When talking about snake locomotion, we generally just describe their movement as "slithering". Even without limbs, snakes are masters of of both horizontal and vertical movement, and are able to traverse paths that are inaccessible to other limbed animals. However, to overcome different challenges and environments, snakes have actually developed four different means of movement, each with their own advantages.
Serpentine: This is the typical side-to-side motion snakes use when traversing open, rough terrain or moving through the water (also known as lateral undulation).
Concertina: Some snakes will bunch up their bodies into alternating curves, then propel themselves forward as they straighten (almost like an inchworm).
Sidewinding: By bending in waves both side to side and up and down, some snakes are able to move swiftly while making only limited contact with the ground. This is especially useful in desert species, where such movement helps climb large dunes and limit direct contact with hot sands.
Then finally there is Rectilinear movement. This is the means by which snakes are able to move forward in a straight line, with little to no side-to-side movement. This allows snakes to enter burrows or other tight spaces that are not much larger than they are.
"It's a very good way to move in confined spaces. A lot of heavy-bodied snakes use this locomotion: vipers, boa constrictors, anacondas and pythons." - Bruce Jayne, University of Cincinnati biologist Source
While we have come to understand the various means of snake locomotion fairly well over the past 70 years (biologist H.W. Lissmann first studied the coordination of muscle activity and skin movement in snakes in 1950 [source]), a conclusive understanding of rectilinear locomotion has eluded us. During his studies, Lissman hypothesized that such movement was possible thanks to the snakes' powerful muscles and loose, flexible and squishy belly skin; these factors allowed the snakes to scoot along without having to bend their spine.
Biologist Bruce Jayne (University of Cincinnati) and Steven Newman set out to test Lissman's hypothesis using technology that was unavailable at the time. Using high-definition digital cameras while also recording the electrical impulses generated by particular muscles, they produced an electromyogram (sort of like an EKG), which showed the coordination between the snake's muscles, skin and body. Using boa constrictors (large bodied snakes that generally travel in a straight line across the jungle floor), the two recorded high definition video of the snakes slithering across a horizontal surface that had been marked with distance references. Small dots were also put on the sides of the snakes to mark the subtle movements of their skin.
The movement of the skin is key to rectilinear locomotion. As the reptile moves along, the ventral skin (the belly skin) flexes far more than that over the ribs and back. The skin grips the ground like a car's tire treads, and muscles then pull the skeleture forward in a fluid and seamless motion. This fluid movement is the result of the muscles sequentially activating from the head to the tail. The snake stretches its belly skin forward to gain traction, then the vertebral column is pulled forward; wash, rinse, repeat.

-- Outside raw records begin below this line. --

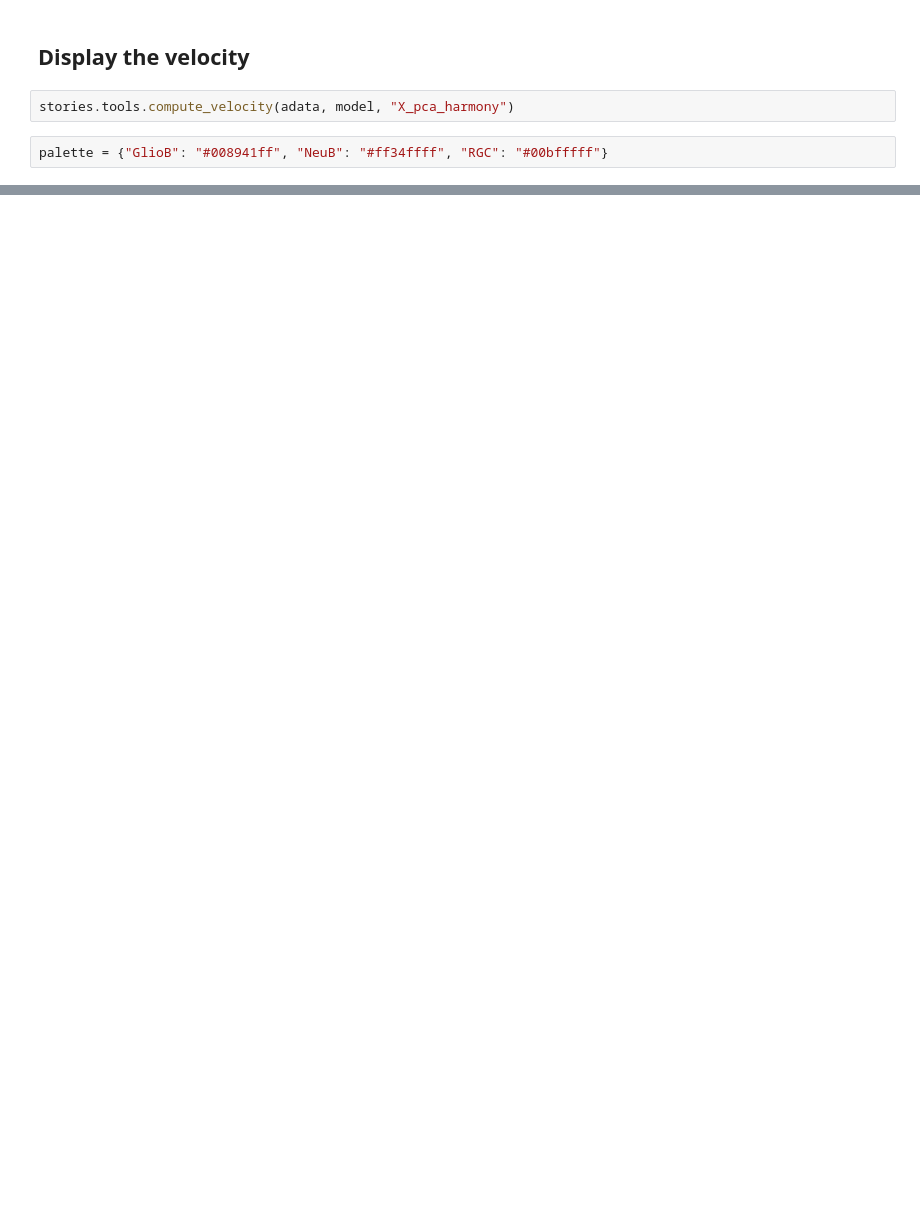
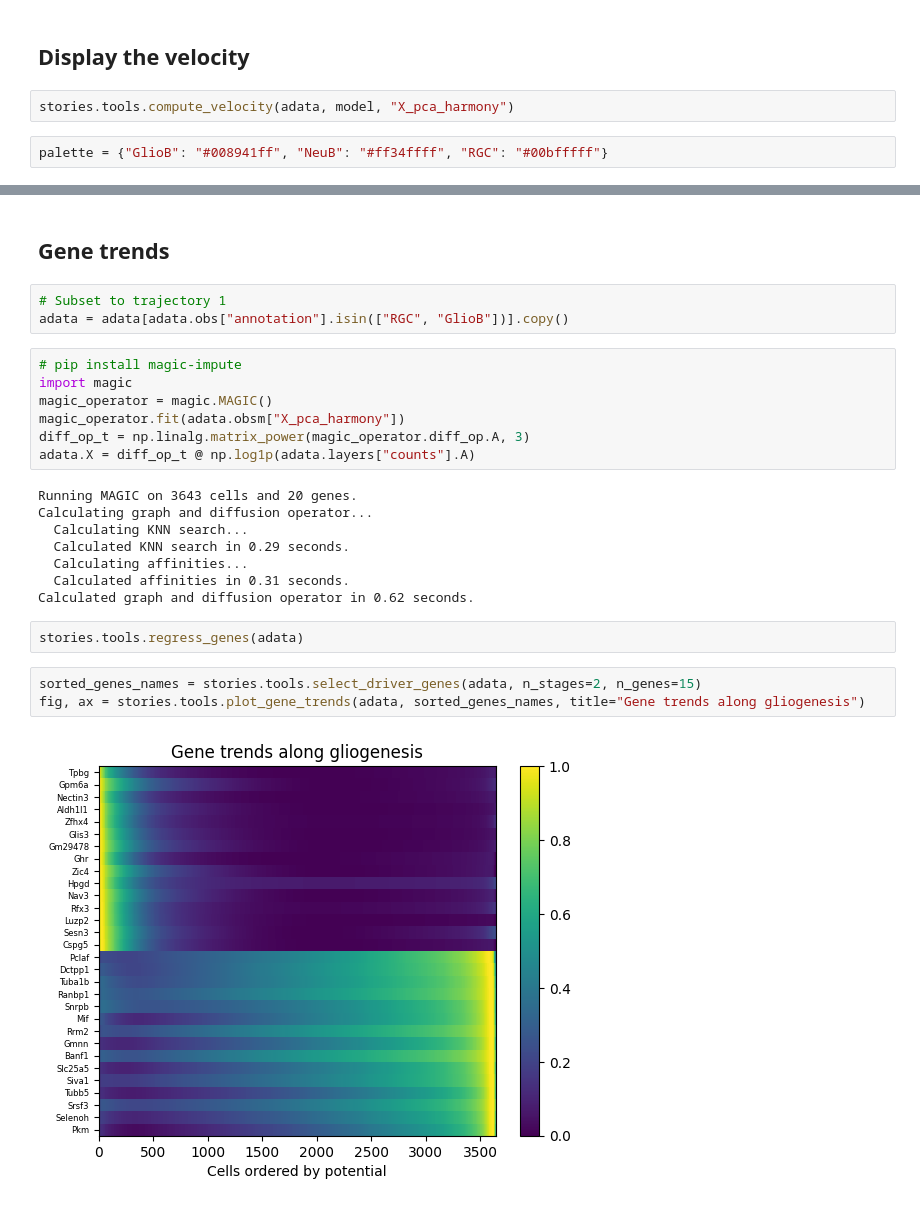
Before and after one commit to cantinilab/stories, a Jupyter notebook: docs/vignettes/demo_midbrain.ipynb, the cells around one changed output, grey strips where cells are left out. Drawn from its saved outputs; the diff is of its cells as text; blank space fills up the shorter version.

```diff
--- a/docs/vignettes/demo_midbrain.ipynb
+++ b/docs/vignettes/demo_midbrain.ipynb
@@ -143,0 +116,27 @@ stories.tools.plot_velocity(
+# %% [markdown]
+## Gene trends
+# %%
+# Subset to trajectory 1
+adata = adata[adata.obs["annotation"].isin(["RGC", "GlioB"])].copy()
+# %%
+# pip install magic-impute
+import magic
+magic_operator = magic.MAGIC()
+magic_operator.fit(adata.obsm["X_pca_harmony"])
+diff_op_t = np.linalg.matrix_power(magic_operator.diff_op.A, 3)
+adata.X = diff_op_t @ np.log1p(adata.layers["counts"].A)
+# %% [output]
+Running MAGIC on 3643 cells and 20 genes.
+Calculating graph and diffusion operator...
+  Calculating KNN search...
+  Calculated KNN search in 0.29 seconds.
+  Calculating affinities...
+  Calculated affinities in 0.31 seconds.
+Calculated graph and diffusion operator in 0.62 seconds.
+# %%
+stories.tools.regress_genes(adata)
+# %%
+sorted_genes_names = stories.tools.select_driver_genes(adata, n_stages=2, n_genes=15)
+fig, ax = stories.tools.plot_gene_trends(adata, sorted_genes_names, title="Gene trends along gliogenesis")
+# %% [output]
+[figure, added]
```
Also changed, not shown: parts of 12 cells of this notebook.
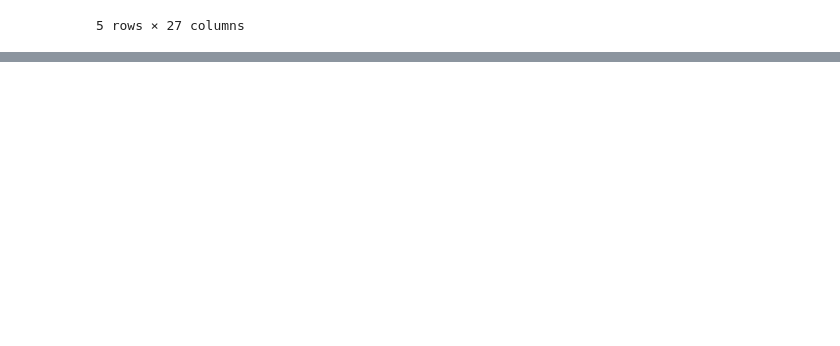
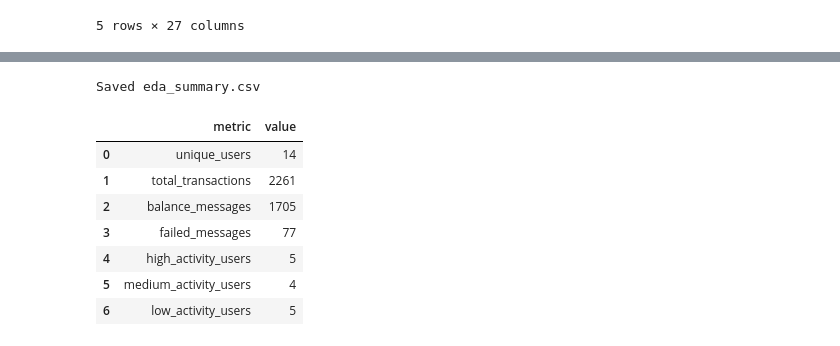
Before and after one commit to Phineas-bot/Final-data-sc, a Jupyter notebook: project/submission/DataScience_Final_GroupA_TeamGamma/3_EDA/eda_notebook.ipynb, the cells around one changed output, grey strips where cells are left out. Saved outputs shown, nothing was run; the diff lists cells and outputs as text; code cells hidden in the pictures; blank space fills up the shorter version.

```diff
--- a/project/submission/DataScience_Final_GroupA_TeamGamma/3_EDA/eda_notebook.ipynb
+++ b/project/submission/DataScience_Final_GroupA_TeamGamma/3_EDA/eda_notebook.ipynb
@@ -56,0 +119,12 @@ plt.show()
+# %%
+# Create and save a monthly transaction volume trend plot.
+monthly_volume = cleaned.set_index('datetime').resample('ME')['amount'].sum().reset_index()
+plt.figure(figsize=(10, 4))
+plt.plot(monthly_volume['datetime'], monthly_volume['amount'], marker='o')
+plt.title('Monthly Transaction Volume')
+plt.xlabel('Month')
+plt.ylabel('Total Amount')
+plt.xticks(rotation=45)
+plt.tight_layout()
+plt.savefig('monthly_transaction_volume.png', dpi=300, bbox_inches='tight')
+plt.show()
@@ -56,0 +155,35 @@ plt.show()
+# %%
+# Save a concise EDA summary table for further reference.
+edasummary = pd.DataFrame({
+    'metric': [
+        'unique_users',
+        'total_transactions',
+        'balance_messages',
+        'failed_messages',
+        'high_activity_users',
+        'medium_activity_users',
+        'low_activity_users'
+    ],
+    'value': [
+        features['user_id'].nunique(),
+        len(cleaned),
+        int((cleaned['transaction_type'] == 'balance').sum()),
+        int((cleaned['status'] == 'failed').sum()),
+        int((features['activity_level'] == 'high').sum()),
+        int((features['activity_level'] == 'medium').sum()),
+        int((features['activity_level'] == 'low').sum())
+    ]
+})
+edasummary.to_csv('eda_summary.csv', index=False)
+print('Saved eda_summary.csv')
+display(edasummary)
+# %% [output]
+Saved eda_summary.csv
+|  | metric | value |
+| 0 | unique_users | 14 |
+| 1 | total_transactions | 2261 |
+| 2 | balance_messages | 1705 |
+| 3 | failed_messages | 77 |
+| 4 | high_activity_users | 5 |
+| 5 | medium_activity_users | 4 |
+| 6 | low_activity_users | 5 |
```
Also changed, not shown: parts of 16 cells of this notebook, 36 other files.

"The vertebral column moves forward at a constant rate.One set of muscles pulls the skin forward and then it gets anchored in place. And opposite antagonistic muscles pull on the vertebral column." -Newman Source
Though the technology of the time limited his ability to study such moments, the study did confirm that Lissman's hypothesis was largely correct.
"But he hypothesized that the muscle that shortens the skin was the mechanism that propels a snake forward. He got that wrong. But given the time he conducted the study, I marvel at how he was able to do it. I have tremendous admiration for his insights." -Jayne Source
The advantages of such movement for a snake is fairly obvious. Rectilinear movement enables these animals to burrow underground with ease as they don't require the room to bend their bodies. This is ideal for both taking shelter from predators and unfavorable environmental conditions and in obtaining food. For species that feed largely on rodents, this movement allows them to easily enter burrows and seek out their prey where it lives.
"Snakes evolved from burrowing ancestors. You can fit in much narrower holes or tunnels by moving this way than if you had to bend your body and push against something." -Newman Source
So, the big scientific question remains: how does this discovery help us? Actually, this discovery of fluid rectilinear movement could profoundly impact the robotics industry. Developers have already begun working on snake-like robots that move in a serpentine motion in the hopes that these robots could inspect pipelines or underwater equipment. However, if these machines were able to utilize a snake's rectilinear locomotion, they would be able to traverse these tight spaces far more efficiently, which could be a real game changer.
"This research could inform robotics. It would be a big advantage to be able to move in straight lines in small, confined spaces. They could use snake-like robots for search-and-rescue in debris and collapsed buildings." -Newman Source
In other words, the simple understanding of how these reptiles move could be utilized to save human lives. Moving through the tightest spaces, these robots could find victims trapped among debris and allow first responders to focus their rescue efforts. It's just one more example of how these amazing animals, often so feared and hated by humans, could be key to improving human health, wellness and technological advancement.
Article Link: https://www.sciencedaily.com/